I have recently developed a luxurious habit of fixing myself a cup of milk tea, using Chombe. In Lilongwe, Malawi, there are a number of grocery shopping places, but we – the field research team in Malawi – always went to Chipiku first. Chipiku, on Paul Kagame Road, is a bit more dingy-looking than Shoprite, but it’s much cheaper and best for buying processed food – and Chipiku had mountains of Chombe tea in the third aisle. None of the Koreans had any particular taste for black tea at the time, so Chombe, or any other cheap, popular brands like Rab’s Classic Pure Malawi Tea remained untouched for a long time.
I dumped a lot of small-packaged Chombe into my shopping cart when time came for me to leave Lilongwe, chiefly because it was cheap. I have no idea what the rate is like now, but in 2012 for five packets it was a mere 330MK, which was at most 1500KRW, or 1.5USD. Crazy. Perhaps it would not make a decent gift, given the sad state of its packaging, but I have already seen how much the local staff were into tea, and thought it fitting to bring it back home and try it out.
Upon returning to Seoul I mostly forgot about the little Chombes sitting neatly in the cabinet, until I managed to get myself a place in the university where I could be peacefully alone, study, and do my RA work. There on a shelf I piled stocks of tea bags and loose leafs. Normally my choices were green, or Buckwheat in summer. If I did occasionally drink black tea, thanks to the Fortnum and Mason that Parveen had bought me, it was mostly straight. But then one day I ran out of green tea and there was a guest waiting expectantly for a cup of tea, so I pulled out the Chombe. I had no idea how it would taste so I only steeped it for a minute and a half, and offered my guest a steaming cup of bright orange.
“How is it?” I asked rather anxiously, pulling out another cup for myself.
“Oh, I don’t often have black tea,” he said enthusiastically, “but this is quite nice, actually. Tastes like… earth. No, no, I meant that as a compliment.”
Chombe (leaf, export quality)
Wet leaves, dry leaves, and the actual tea (bit spilt)
So it did. Apparently, Malawian Chombe is strong and earthy. I do not know about the sweet part, but the leftover tea dregs certainly have a sour smell and reminds me bit of … salt. Well, there you go. I am no expert. Some days later, I drank it again, and again, until it began to grow on me. I regretted not having had a cup with the local staff in Lilongwe, though I occasionally did buy them sugar as gifts.
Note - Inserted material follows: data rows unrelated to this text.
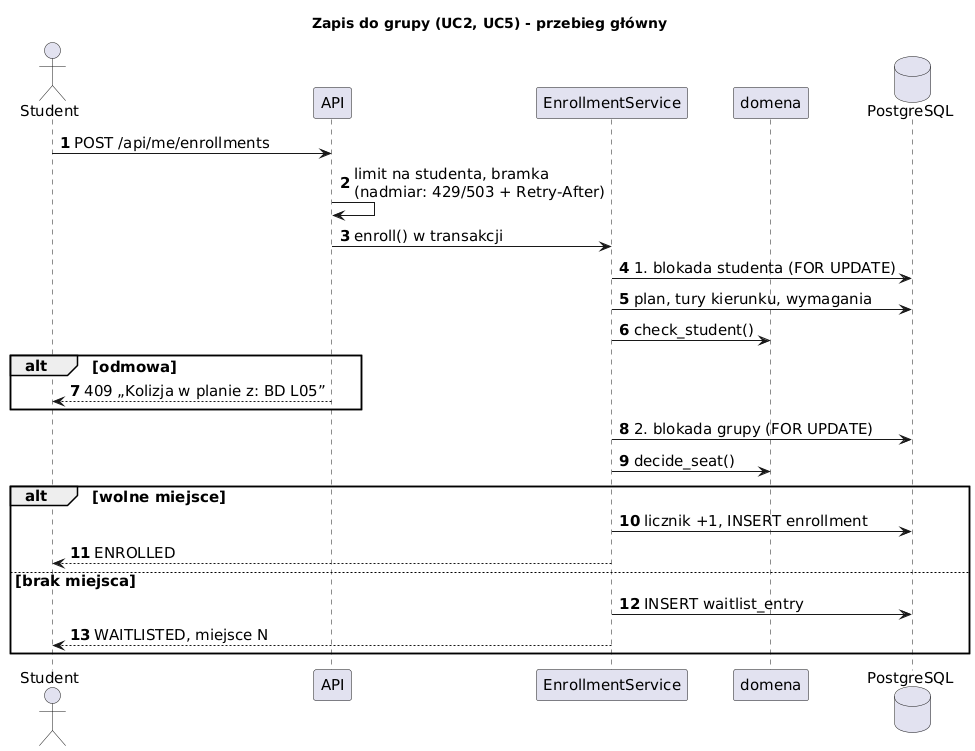
Husaria55/USOSv2 keeps this PlantUML diagram as etap3/diagramy/sekwencja_zapis_skrot.png. Above is the earlier version. The source it was exported from:
```plantuml
@startuml sekwencja_zapis_skrot
title Zapis do grupy (UC2, UC5) - przebieg główny
skinparam shadowing false
skinparam defaultFontSize 15
skinparam sequenceMessageAlign left
autonumber

actor Student
participant "API" as api
participant "EnrollmentService" as svc
participant "domena" as dom
database "PostgreSQL" as db

Student -> api : POST /api/me/enrollments
api -> api : limit na studenta, bramka\n(nadmiar: 429/503 + Retry-After)
api -> svc : enroll() w transakcji
svc -> db : 1. blokada studenta (FOR UPDATE)
svc -> db : plan, tury kierunku, wymagania
svc -> dom : check_student()
alt odmowa
  api --> Student : 409 „Kolizja w planie z: BD L05”
end
svc -> db : 2. blokada grupy (FOR UPDATE)
svc -> dom : decide_seat()
alt wolne miejsce
  svc -> db : licznik +1, INSERT enrollment
  svc --> Student : ENROLLED
else brak miejsca
  svc -> db : INSERT waitlist_entry
  svc --> Student : WAITLISTED, miejsce N
end
@enduml
```
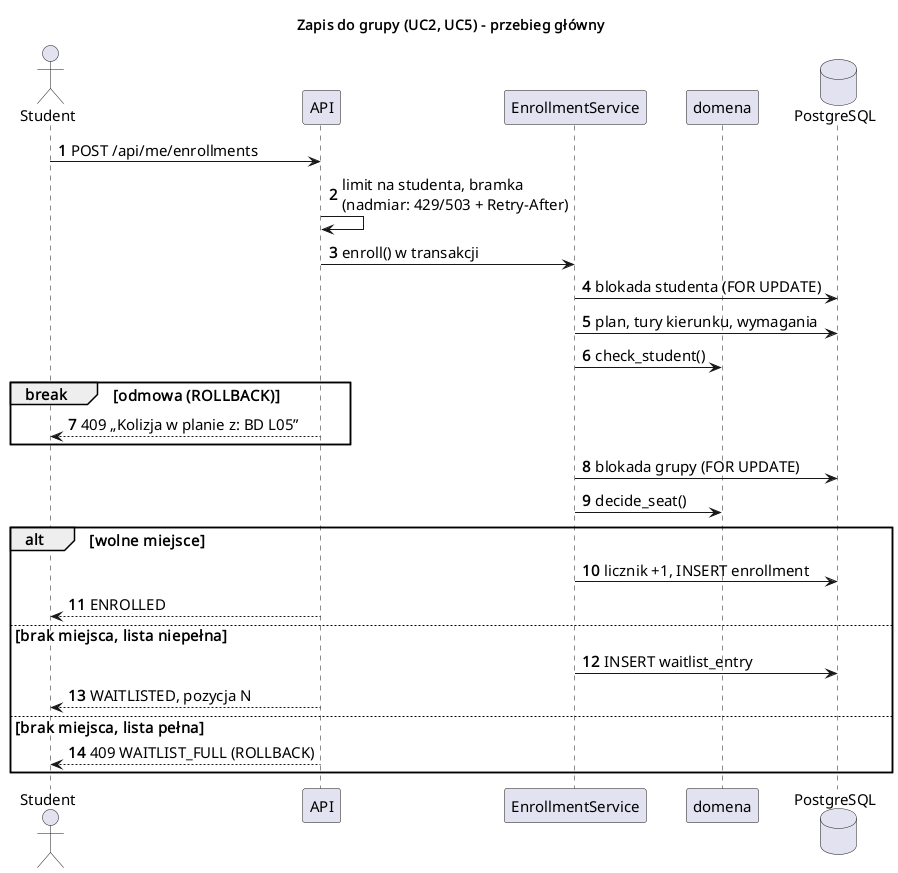
Later version of the same file.

What changed in the source:
```diff
@@ -14,19 +14,21 @@
 Student -> api : POST /api/me/enrollments
 api -> api : limit na studenta, bramka\n(nadmiar: 429/503 + Retry-After)
 api -> svc : enroll() w transakcji
-svc -> db : 1. blokada studenta (FOR UPDATE)
+svc -> db : blokada studenta (FOR UPDATE)
 svc -> db : plan, tury kierunku, wymagania
 svc -> dom : check_student()
-alt odmowa
+break odmowa (ROLLBACK)
   api --> Student : 409 „Kolizja w planie z: BD L05”
 end
-svc -> db : 2. blokada grupy (FOR UPDATE)
+svc -> db : blokada grupy (FOR UPDATE)
 svc -> dom : decide_seat()
 alt wolne miejsce
   svc -> db : licznik +1, INSERT enrollment
-  svc --> Student : ENROLLED
-else brak miejsca
+  api --> Student : ENROLLED
+else brak miejsca, lista niepełna
   svc -> db : INSERT waitlist_entry
-  svc --> Student : WAITLISTED, miejsce N
+  api --> Student : WAITLISTED, pozycja N
+else brak miejsca, lista pełna
+  api --> Student : 409 WAITLIST_FULL (ROLLBACK)
 end
 @enduml
```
Tea is integral to Malawian people’s lives, and its price is one of the central proxies of measuring inflation along with sugar, salt, oil, and so on. Most love a good deal of sugar in their tea, when they can afford it. The industry itself is also big. There aren’t only the cheap varieties, and apparently they even produce Oolong near Salima. In fact, tea has been grown commercially in Malawi since the 1880s and the country is the second largest producer in Africa after Kenya. The plantations are concentrated in Mulanje and Thyolo districts, but the Chombe tea comes from near Nkhata Bay (different from Chombe situated in Rumphi near Nyika). According to the National Statistical Office of Malawi, “TEA, WHETHER OR NOT FLAVOURED” is almost always within the top 5 exports, and in 4th place in 2012, July to December. The parts of NSO reports that are public are not very helpful, so the only consistent data that you get is half-yearly data of January to June. The following is the change of Malawian main agricultural exports from 2006 to 2011.
Data sources are from NSO.
The statistics in http://www.trade.gov.mw/ are woefully outdated but still the report is worth reading, and may provide you with some ideas about institutional analysis that might have been able had anybody been able to secure the data. Also, there is supposed to be a better dataset generated by the Reserve Bank of Malawi, but not much of it seems to be public. More may be found if the Tea Association of Malawi is contacted.
Tobacco accounts for at least 60% of the country’s whole export value which makes other products seem trivial, but you may see that tea has consistently been the second-most exported product in the past. Now the industry’s growth seems to be falling behind other industries, and in 2012, tea is behind groundnuts and even dried vegetables. Some say it is climate change – I do not have enough information to judge anything yet.
Next time I visit Malawi, I would really like to visit the Limbe auctions and the tea fields, and maybe find something to research about.
So my first proper tea is officially Chombe. Ted bought me loads of it when his job ended in Lilongwe on my request. Thanks Ted. The leaves are very broken – to the point of debating whether I should actually call it “leaves” – and some are grounded to fine powder, especially if they spent 24 hours in a suitcase over the Indian Ocean. So unless you are willing to drink in the powdery bits as well, my recommendation is you take a fine-mesh strainer and first try to get rid of some of those bits by shaking or tapping the strainer. I also often rinse the leaves. It blends nicely with milk, and as my stock is approaching its ‘best before’ date, I am taking the privilege of copiously adding the leaves for milk tea.